As you look at the summit pinnacle now you will see another wall of basalt columns. Skirt that next band again to the left and you will see as it wraps around the left (south) side of the summit pinnacle a shallow groove heading up to the right of a thumb of rock sticking up just before you come to the summit ridge.
(The above photo is taken from south of the summit pinnacle in the meadow on top of the East Ridge almost to the cliffs on its south side. You can see the second basalt band at the base of the summit pinnacle. You will head up where the basalt band ends in a shallow groove - probably a goat path - up towards the notch in the main pinnacle on the right.)

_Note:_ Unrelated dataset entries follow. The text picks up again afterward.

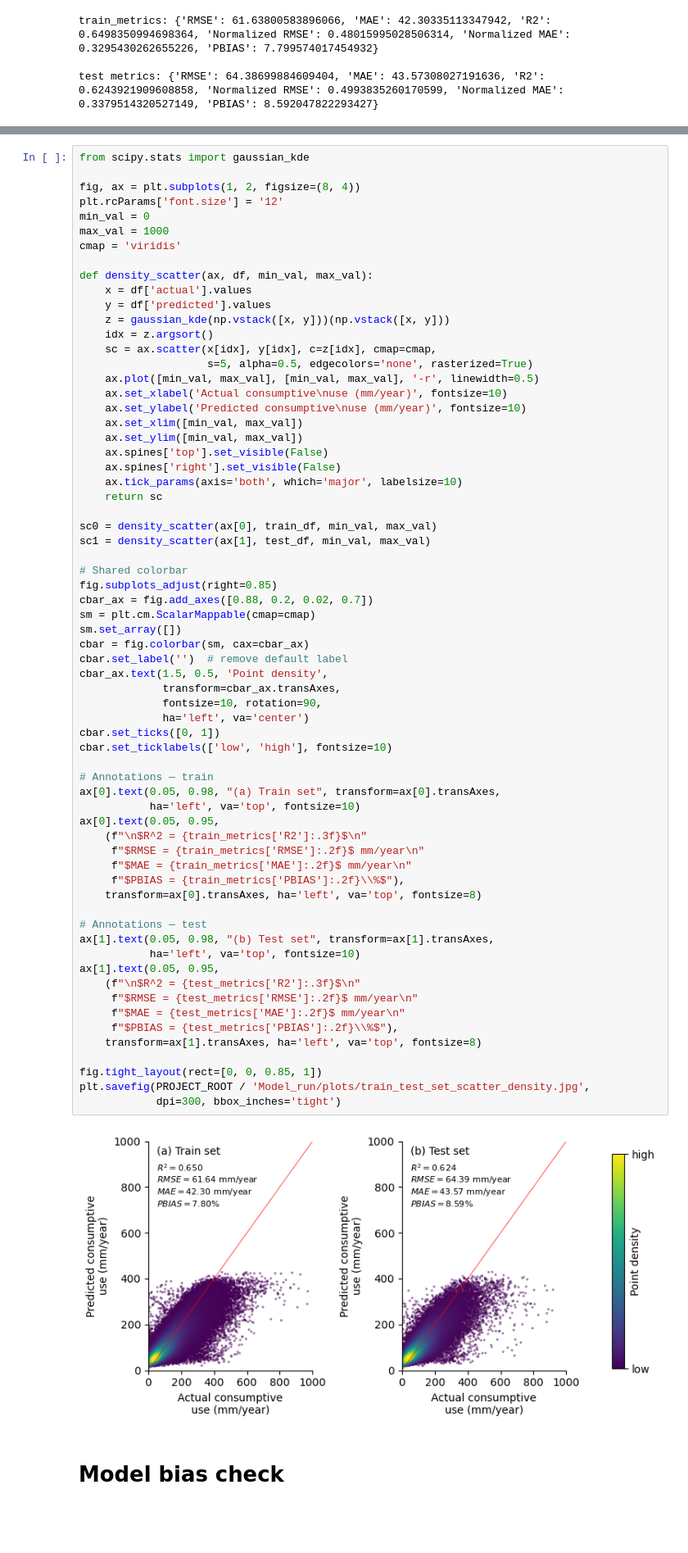
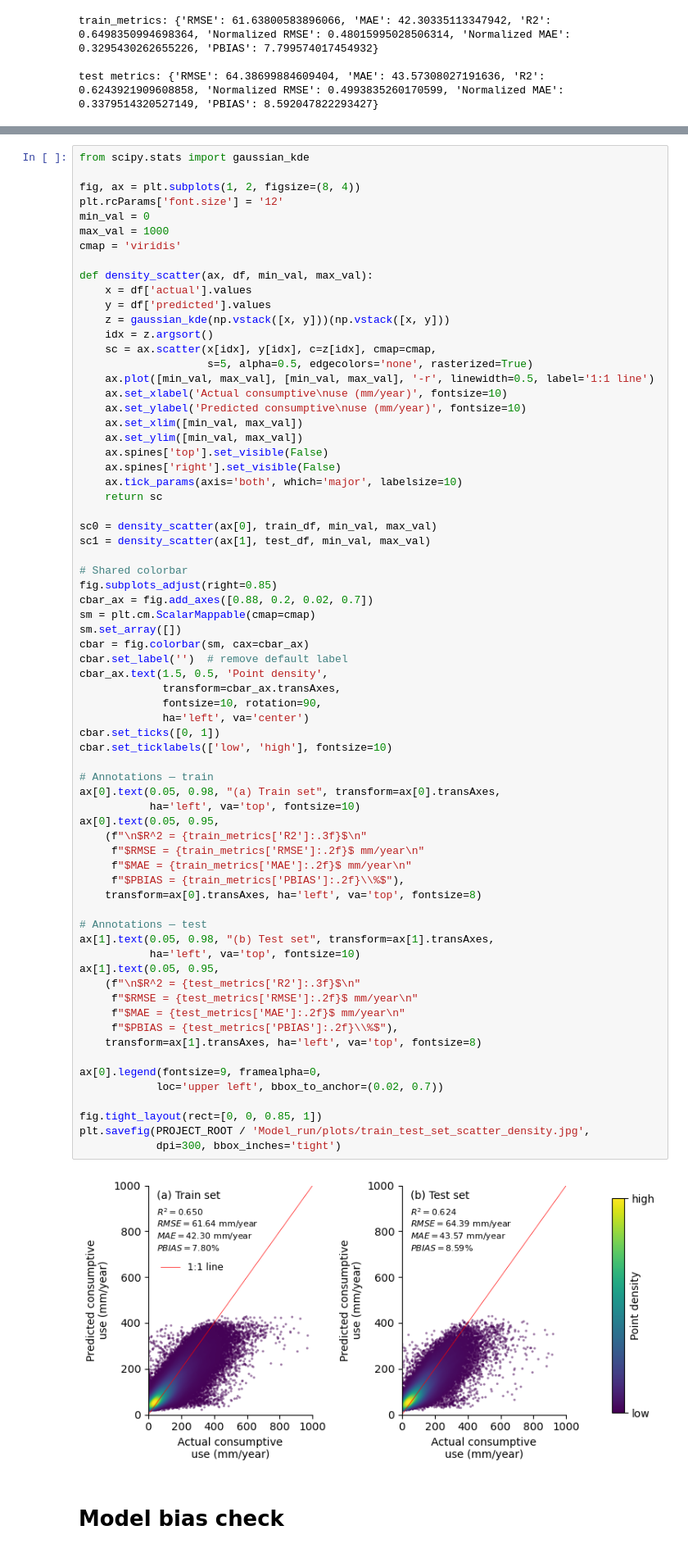
Before and after one commit to mdfahimhasan/WestUS_pumping, a Jupyter notebook: Codes/results_analysis/model_diagnosis.ipynb, the cells around one changed output, grey strips where cells are left out. Shown: that part at 82% size. Saved outputs shown, nothing was run; the diff lists cells and outputs as text; blank space fills up the shorter version.

```diff
--- a/Codes/results_analysis/model_diagnosis.ipynb
+++ b/Codes/results_analysis/model_diagnosis.ipynb
@@ -143,7 +143,7 @@ def density_scatter(ax, df, min_val, max_val):
     idx = z.argsort()
     sc = ax.scatter(x[idx], y[idx], c=z[idx], cmap=cmap,
                     s=5, alpha=0.5, edgecolors='none', rasterized=True)
-    ax.plot([min_val, max_val], [min_val, max_val], '-r', linewidth=0.5)
+    ax.plot([min_val, max_val], [min_val, max_val], '-r', linewidth=0.5, label='1:1 line')
     ax.set_xlabel('Actual consumptive\nuse (mm/year)', fontsize=10)
     ax.set_ylabel('Predicted consumptive\nuse (mm/year)', fontsize=10)
     ax.set_xlim([min_val, max_val])
@@ -167,34 +167,37 @@ cbar_ax.text(1.5, 0.5, 'Point density',
              transform=cbar_ax.transAxes,
              fontsize=10, rotation=90,
              ha='left', va='center')
 cbar.set_ticks([0, 1])
 cbar.set_ticklabels(['low', 'high'], fontsize=10)
 
 # Annotations — train
 ax[0].text(0.05, 0.98, "(a) Train set", transform=ax[0].transAxes,
            ha='left', va='top', fontsize=10)
 ax[0].text(0.05, 0.95,
     (f"\n$R^2 = {train_metrics['R2']:.3f}$\n"
      f"$RMSE = {train_metrics['RMSE']:.2f}$ mm/year\n"
      f"$MAE = {train_metrics['MAE']:.2f}$ mm/year\n"
      f"$PBIAS = {train_metrics['PBIAS']:.2f}\\%$"),
     transform=ax[0].transAxes, ha='left', va='top', fontsize=8)
 
 # Annotations — test
 ax[1].text(0.05, 0.98, "(b) Test set", transform=ax[1].transAxes,
            ha='left', va='top', fontsize=10)
 ax[1].text(0.05, 0.95,
     (f"\n$R^2 = {test_metrics['R2']:.3f}$\n"
      f"$RMSE = {test_metrics['RMSE']:.2f}$ mm/year\n"
      f"$MAE = {test_metrics['MAE']:.2f}$ mm/year\n"
      f"$PBIAS = {test_metrics['PBIAS']:.2f}\\%$"),
     transform=ax[1].transAxes, ha='left', va='top', fontsize=8)
 
+ax[0].legend(fontsize=9, framealpha=0,
+            loc='upper left', bbox_to_anchor=(0.02, 0.7))
+
 fig.tight_layout(rect=[0, 0, 0.85, 1])
 plt.savefig(PROJECT_ROOT / 'Model_run/plots/train_test_set_scatter_density.jpg',
             dpi=300, bbox_inches='tight')
 # %% [output]
-[figure, old version]
+[figure, new version]
 # %% [markdown]
 # Model bias check
 # %%
```
Also changed, not shown: parts of 2 cells of this notebook.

Take this loose staircase that looks like a goat path (it probably is) up to the ridge and you will be between two basalt gendarmes.
(The above photo is taken from the notch in the summit pinnacle watching a climber come up the little Class 3 groove)
(The above photo shows the scramble up the groove from below.)
At the saddle between these gendarmes, you will now see over to the backside of the ridge. Downclimb about 20 feet staying on the upside of several small trees and snags until you can completely see the backside of this ridge. It may look like the gendarme to your right is the high point but it is not. Angle up and left where it is easiest scrambling (anything over Class 3 is off route) to the ridgeline and then pick your way north to the high point where there is a little cairn and enough room for 3 people and a dog (our party) to sit. Wonder about why no one has ever brought a register to sign up here.
(The above photo shows the backside of the summit ridge. The summit is behind me. The notch that you just scrambled up to is just out of sight in the right of this photo.)
(The above photo shows the scramble over to the summit (I am standing at it.) The notch is between the dark humps on the ridge in the right of the photo.)
(I'm standing on the summit looking north along the summit ridge to Glacier Mountain in the above photo.)
Approach is 5 miles and 1700 feet. From the trail to the summit is about 1.5 miles and 1650 feet. (Total round trip is 13 miles and 3350 feet. Add 1 mile and 100 feet if camping at Minam Lake.)
Descend the same route but take your time and enjoy the meadows in the cirque on your way down.
Nothing needed but a camera for the amazing views. Be cognizant of afternoon thunderstorms that develop regularly here. This is more like the Rocky Mountains than the rest of Oregon. Showers are common from about noon on during the summer and sometimes that means lightning.